> TASK
An exact copy of all the data below is needed.

> RECORDS SHOWN
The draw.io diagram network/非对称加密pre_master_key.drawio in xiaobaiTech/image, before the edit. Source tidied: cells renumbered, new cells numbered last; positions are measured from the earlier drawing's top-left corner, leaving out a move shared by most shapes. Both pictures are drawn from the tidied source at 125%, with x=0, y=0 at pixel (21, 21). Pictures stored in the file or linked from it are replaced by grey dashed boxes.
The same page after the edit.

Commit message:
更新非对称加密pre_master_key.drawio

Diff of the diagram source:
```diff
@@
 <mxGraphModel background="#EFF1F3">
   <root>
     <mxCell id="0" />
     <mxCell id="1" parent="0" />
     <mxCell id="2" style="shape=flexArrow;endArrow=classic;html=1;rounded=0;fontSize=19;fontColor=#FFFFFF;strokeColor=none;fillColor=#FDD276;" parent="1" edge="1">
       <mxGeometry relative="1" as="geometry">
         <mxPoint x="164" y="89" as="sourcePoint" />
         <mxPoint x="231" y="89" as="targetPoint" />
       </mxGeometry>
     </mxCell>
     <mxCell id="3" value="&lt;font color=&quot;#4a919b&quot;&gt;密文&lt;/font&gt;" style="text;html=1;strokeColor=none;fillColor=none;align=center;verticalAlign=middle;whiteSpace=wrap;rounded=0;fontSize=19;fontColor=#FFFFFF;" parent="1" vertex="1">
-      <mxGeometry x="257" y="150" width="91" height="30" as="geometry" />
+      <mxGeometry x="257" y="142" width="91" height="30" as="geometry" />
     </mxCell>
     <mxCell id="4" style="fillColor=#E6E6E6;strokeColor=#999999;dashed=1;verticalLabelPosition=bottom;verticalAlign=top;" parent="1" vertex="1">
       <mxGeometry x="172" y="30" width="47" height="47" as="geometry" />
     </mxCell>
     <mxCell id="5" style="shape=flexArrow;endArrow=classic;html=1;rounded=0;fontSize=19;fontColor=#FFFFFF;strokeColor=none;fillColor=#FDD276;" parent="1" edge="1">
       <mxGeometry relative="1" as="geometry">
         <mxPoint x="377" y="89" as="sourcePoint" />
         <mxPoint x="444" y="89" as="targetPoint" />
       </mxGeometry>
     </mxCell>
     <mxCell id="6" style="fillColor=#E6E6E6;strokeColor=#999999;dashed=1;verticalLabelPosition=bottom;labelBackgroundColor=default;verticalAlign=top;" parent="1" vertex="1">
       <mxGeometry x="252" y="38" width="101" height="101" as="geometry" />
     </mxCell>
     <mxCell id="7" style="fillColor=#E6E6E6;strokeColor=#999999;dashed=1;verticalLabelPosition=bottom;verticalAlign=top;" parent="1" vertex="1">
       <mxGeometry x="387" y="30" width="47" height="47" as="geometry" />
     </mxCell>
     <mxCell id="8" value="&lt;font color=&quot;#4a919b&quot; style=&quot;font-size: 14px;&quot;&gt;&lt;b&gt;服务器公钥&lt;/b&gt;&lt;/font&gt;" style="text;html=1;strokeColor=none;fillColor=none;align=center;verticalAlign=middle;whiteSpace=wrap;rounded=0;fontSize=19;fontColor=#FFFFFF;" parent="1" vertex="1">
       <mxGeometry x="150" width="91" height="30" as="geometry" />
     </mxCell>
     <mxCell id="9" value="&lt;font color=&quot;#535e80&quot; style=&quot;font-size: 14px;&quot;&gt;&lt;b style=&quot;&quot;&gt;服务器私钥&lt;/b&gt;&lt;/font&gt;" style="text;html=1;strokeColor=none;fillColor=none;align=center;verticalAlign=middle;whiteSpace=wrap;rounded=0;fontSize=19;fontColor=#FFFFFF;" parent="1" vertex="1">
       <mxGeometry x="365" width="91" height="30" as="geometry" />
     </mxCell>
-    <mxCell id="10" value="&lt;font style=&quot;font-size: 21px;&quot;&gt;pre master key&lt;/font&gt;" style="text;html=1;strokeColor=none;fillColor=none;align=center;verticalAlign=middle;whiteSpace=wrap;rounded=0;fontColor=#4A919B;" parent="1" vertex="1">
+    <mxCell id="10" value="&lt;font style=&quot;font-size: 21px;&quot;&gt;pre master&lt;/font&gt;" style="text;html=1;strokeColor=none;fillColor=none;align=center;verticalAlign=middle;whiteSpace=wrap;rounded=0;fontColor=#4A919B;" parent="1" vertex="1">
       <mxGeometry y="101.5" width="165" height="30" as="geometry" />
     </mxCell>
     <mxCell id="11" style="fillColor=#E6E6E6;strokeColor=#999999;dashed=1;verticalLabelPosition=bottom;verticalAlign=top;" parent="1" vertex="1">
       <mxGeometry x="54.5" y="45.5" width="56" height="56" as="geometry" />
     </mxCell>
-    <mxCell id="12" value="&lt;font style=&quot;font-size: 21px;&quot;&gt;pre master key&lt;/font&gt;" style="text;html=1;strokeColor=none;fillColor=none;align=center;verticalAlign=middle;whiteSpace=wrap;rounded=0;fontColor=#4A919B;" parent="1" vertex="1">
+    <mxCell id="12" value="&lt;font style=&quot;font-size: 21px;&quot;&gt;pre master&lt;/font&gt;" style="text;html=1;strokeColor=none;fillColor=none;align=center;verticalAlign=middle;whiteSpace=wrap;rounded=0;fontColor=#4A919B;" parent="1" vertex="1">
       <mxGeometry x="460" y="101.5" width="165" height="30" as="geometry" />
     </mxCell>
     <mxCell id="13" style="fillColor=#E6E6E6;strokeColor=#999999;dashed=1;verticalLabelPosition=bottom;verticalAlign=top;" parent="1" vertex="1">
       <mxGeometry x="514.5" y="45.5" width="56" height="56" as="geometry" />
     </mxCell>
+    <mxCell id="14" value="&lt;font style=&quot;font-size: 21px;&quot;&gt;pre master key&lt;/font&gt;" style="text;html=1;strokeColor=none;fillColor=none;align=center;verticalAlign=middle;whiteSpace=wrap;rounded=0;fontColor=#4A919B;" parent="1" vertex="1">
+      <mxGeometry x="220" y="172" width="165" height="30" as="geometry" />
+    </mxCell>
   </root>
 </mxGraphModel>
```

> RESPONSE TO THIS EXERCISE
The draw.io diagram network/非对称加密pre_master_key.drawio in xiaobaiTech/image, before the edit. Source tidied: cells renumbered, new cells numbered last; positions are measured from the earlier drawing's top-left corner, leaving out a move shared by most shapes. Both pictures are drawn from the tidied source at 125%, with x=0, y=0 at pixel (21, 21). Pictures stored in the file or linked from it are replaced by grey dashed boxes.
The same page after the edit.

Commit message:
更新非对称加密pre_master_key.drawio

Diff of the diagram source:
```diff
@@
 <mxGraphModel background="#EFF1F3">
   <root>
     <mxCell id="0" />
     <mxCell id="1" parent="0" />
     <mxCell id="2" style="shape=flexArrow;endArrow=classic;html=1;rounded=0;fontSize=19;fontColor=#FFFFFF;strokeColor=none;fillColor=#FDD276;" parent="1" edge="1">
       <mxGeometry relative="1" as="geometry">
         <mxPoint x="164" y="89" as="sourcePoint" />
         <mxPoint x="231" y="89" as="targetPoint" />
       </mxGeometry>
     </mxCell>
     <mxCell id="3" value="&lt;font color=&quot;#4a919b&quot;&gt;密文&lt;/font&gt;" style="text;html=1;strokeColor=none;fillColor=none;align=center;verticalAlign=middle;whiteSpace=wrap;rounded=0;fontSize=19;fontColor=#FFFFFF;" parent="1" vertex="1">
-      <mxGeometry x="257" y="150" width="91" height="30" as="geometry" />
+      <mxGeometry x="257" y="142" width="91" height="30" as="geometry" />
     </mxCell>
     <mxCell id="4" style="fillColor=#E6E6E6;strokeColor=#999999;dashed=1;verticalLabelPosition=bottom;verticalAlign=top;" parent="1" vertex="1">
       <mxGeometry x="172" y="30" width="47" height="47" as="geometry" />
     </mxCell>
     <mxCell id="5" style="shape=flexArrow;endArrow=classic;html=1;rounded=0;fontSize=19;fontColor=#FFFFFF;strokeColor=none;fillColor=#FDD276;" parent="1" edge="1">
       <mxGeometry relative="1" as="geometry">
         <mxPoint x="377" y="89" as="sourcePoint" />
         <mxPoint x="444" y="89" as="targetPoint" />
       </mxGeometry>
     </mxCell>
     <mxCell id="6" style="fillColor=#E6E6E6;strokeColor=#999999;dashed=1;verticalLabelPosition=bottom;labelBackgroundColor=default;verticalAlign=top;" parent="1" vertex="1">
       <mxGeometry x="252" y="38" width="101" height="101" as="geometry" />
     </mxCell>
     <mxCell id="7" style="fillColor=#E6E6E6;strokeColor=#999999;dashed=1;verticalLabelPosition=bottom;verticalAlign=top;" parent="1" vertex="1">
       <mxGeometry x="387" y="30" width="47" height="47" as="geometry" />
     </mxCell>
     <mxCell id="8" value="&lt;font color=&quot;#4a919b&quot; style=&quot;font-size: 14px;&quot;&gt;&lt;b&gt;服务器公钥&lt;/b&gt;&lt;/font&gt;" style="text;html=1;strokeColor=none;fillColor=none;align=center;verticalAlign=middle;whiteSpace=wrap;rounded=0;fontSize=19;fontColor=#FFFFFF;" parent="1" vertex="1">
       <mxGeometry x="150" width="91" height="30" as="geometry" />
     </mxCell>
     <mxCell id="9" value="&lt;font color=&quot;#535e80&quot; style=&quot;font-size: 14px;&quot;&gt;&lt;b style=&quot;&quot;&gt;服务器私钥&lt;/b&gt;&lt;/font&gt;" style="text;html=1;strokeColor=none;fillColor=none;align=center;verticalAlign=middle;whiteSpace=wrap;rounded=0;fontSize=19;fontColor=#FFFFFF;" parent="1" vertex="1">
       <mxGeometry x="365" width="91" height="30" as="geometry" />
     </mxCell>
-    <mxCell id="10" value="&lt;font style=&quot;font-size: 21px;&quot;&gt;pre master key&lt;/font&gt;" style="text;html=1;strokeColor=none;fillColor=none;align=center;verticalAlign=middle;whiteSpace=wrap;rounded=0;fontColor=#4A919B;" parent="1" vertex="1">
+    <mxCell id="10" value="&lt;font style=&quot;font-size: 21px;&quot;&gt;pre master&lt;/font&gt;" style="text;html=1;strokeColor=none;fillColor=none;align=center;verticalAlign=middle;whiteSpace=wrap;rounded=0;fontColor=#4A919B;" parent="1" vertex="1">
       <mxGeometry y="101.5" width="165" height="30" as="geometry" />
     </mxCell>
     <mxCell id="11" style="fillColor=#E6E6E6;strokeColor=#999999;dashed=1;verticalLabelPosition=bottom;verticalAlign=top;" parent="1" vertex="1">
       <mxGeometry x="54.5" y="45.5" width="56" height="56" as="geometry" />
     </mxCell>
-    <mxCell id="12" value="&lt;font style=&quot;font-size: 21px;&quot;&gt;pre master key&lt;/font&gt;" style="text;html=1;strokeColor=none;fillColor=none;align=center;verticalAlign=middle;whiteSpace=wrap;rounded=0;fontColor=#4A919B;" parent="1" vertex="1">
+    <mxCell id="12" value="&lt;font style=&quot;font-size: 21px;&quot;&gt;pre master&lt;/font&gt;" style="text;html=1;strokeColor=none;fillColor=none;align=center;verticalAlign=middle;whiteSpace=wrap;rounded=0;fontColor=#4A919B;" parent="1" vertex="1">
       <mxGeometry x="460" y="101.5" width="165" height="30" as="geometry" />
     </mxCell>
     <mxCell id="13" style="fillColor=#E6E6E6;strokeColor=#999999;dashed=1;verticalLabelPosition=bottom;verticalAlign=top;" parent="1" vertex="1">
       <mxGeometry x="514.5" y="45.5" width="56" height="56" as="geometry" />
     </mxCell>
+    <mxCell id="14" value="&lt;font style=&quot;font-size: 21px;&quot;&gt;pre master key&lt;/font&gt;" style="text;html=1;strokeColor=none;fillColor=none;align=center;verticalAlign=middle;whiteSpace=wrap;rounded=0;fontColor=#4A919B;" parent="1" vertex="1">
+      <mxGeometry x="220" y="172" width="165" height="30" as="geometry" />
+    </mxCell>
   </root>
 </mxGraphModel>
```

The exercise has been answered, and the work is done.